[Exercise] Go through the entries below line by line and count those containing "project"; the answer is that count alone.

• • • • • • •

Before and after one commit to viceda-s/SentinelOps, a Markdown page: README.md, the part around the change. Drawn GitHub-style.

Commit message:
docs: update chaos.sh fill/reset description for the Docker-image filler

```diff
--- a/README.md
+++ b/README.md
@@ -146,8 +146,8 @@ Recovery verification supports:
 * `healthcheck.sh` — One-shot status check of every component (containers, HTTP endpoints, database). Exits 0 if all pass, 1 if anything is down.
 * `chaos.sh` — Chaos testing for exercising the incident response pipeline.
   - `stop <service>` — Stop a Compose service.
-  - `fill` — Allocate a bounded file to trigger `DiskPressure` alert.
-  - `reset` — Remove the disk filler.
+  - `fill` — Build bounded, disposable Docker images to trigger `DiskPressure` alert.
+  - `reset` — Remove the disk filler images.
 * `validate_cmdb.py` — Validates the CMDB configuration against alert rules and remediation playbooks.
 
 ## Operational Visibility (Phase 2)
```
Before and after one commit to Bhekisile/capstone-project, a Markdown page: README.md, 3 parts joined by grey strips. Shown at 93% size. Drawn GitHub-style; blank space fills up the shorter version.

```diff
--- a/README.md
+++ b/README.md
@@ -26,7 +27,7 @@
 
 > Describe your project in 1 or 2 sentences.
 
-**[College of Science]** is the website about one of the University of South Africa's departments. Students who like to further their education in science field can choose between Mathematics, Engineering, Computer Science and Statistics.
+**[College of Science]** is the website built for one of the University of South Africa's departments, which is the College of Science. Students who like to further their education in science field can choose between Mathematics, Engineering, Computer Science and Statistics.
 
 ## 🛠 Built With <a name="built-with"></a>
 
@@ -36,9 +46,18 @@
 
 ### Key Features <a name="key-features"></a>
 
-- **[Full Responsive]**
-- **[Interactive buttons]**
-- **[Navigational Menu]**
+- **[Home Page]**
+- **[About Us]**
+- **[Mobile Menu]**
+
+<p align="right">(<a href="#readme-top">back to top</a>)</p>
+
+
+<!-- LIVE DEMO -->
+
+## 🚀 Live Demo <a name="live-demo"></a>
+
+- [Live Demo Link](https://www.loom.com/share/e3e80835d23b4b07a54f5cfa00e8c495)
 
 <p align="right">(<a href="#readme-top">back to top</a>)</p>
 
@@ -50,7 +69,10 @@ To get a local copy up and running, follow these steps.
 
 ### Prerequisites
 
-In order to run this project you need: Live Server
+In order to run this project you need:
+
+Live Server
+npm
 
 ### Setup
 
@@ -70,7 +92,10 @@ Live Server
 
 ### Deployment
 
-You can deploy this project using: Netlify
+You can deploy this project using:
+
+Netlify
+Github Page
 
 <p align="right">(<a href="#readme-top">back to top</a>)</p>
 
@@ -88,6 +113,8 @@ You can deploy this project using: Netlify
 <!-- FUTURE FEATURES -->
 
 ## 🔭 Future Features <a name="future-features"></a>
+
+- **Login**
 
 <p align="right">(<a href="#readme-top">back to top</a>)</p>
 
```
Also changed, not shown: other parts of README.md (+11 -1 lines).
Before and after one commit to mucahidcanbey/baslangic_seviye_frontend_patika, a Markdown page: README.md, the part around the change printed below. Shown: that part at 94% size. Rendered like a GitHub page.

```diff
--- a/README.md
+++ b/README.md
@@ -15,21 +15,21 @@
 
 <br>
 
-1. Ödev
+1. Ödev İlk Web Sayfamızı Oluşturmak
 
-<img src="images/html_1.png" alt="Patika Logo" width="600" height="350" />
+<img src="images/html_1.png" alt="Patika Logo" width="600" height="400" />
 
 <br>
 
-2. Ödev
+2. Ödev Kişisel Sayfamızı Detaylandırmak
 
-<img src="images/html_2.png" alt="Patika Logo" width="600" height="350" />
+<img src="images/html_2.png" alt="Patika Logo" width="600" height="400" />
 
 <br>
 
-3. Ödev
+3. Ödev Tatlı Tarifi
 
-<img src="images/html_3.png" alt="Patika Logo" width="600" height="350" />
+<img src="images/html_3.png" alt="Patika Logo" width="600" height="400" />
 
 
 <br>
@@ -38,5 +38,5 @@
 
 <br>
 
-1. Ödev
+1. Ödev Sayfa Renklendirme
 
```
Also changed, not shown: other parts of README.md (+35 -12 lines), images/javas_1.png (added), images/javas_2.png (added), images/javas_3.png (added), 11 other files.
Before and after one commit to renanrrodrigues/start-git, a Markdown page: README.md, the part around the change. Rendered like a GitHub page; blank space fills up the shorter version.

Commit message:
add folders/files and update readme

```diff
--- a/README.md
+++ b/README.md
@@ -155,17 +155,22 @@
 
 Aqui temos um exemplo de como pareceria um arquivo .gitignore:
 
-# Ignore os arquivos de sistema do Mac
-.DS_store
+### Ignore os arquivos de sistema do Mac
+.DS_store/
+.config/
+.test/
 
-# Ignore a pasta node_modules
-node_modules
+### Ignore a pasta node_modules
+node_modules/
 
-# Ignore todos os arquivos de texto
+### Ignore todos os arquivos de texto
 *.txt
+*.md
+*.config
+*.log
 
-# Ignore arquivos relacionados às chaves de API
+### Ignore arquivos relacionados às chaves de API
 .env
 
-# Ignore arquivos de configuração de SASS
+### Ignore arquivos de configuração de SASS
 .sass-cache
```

• • • • • • •

[Exercise response] 7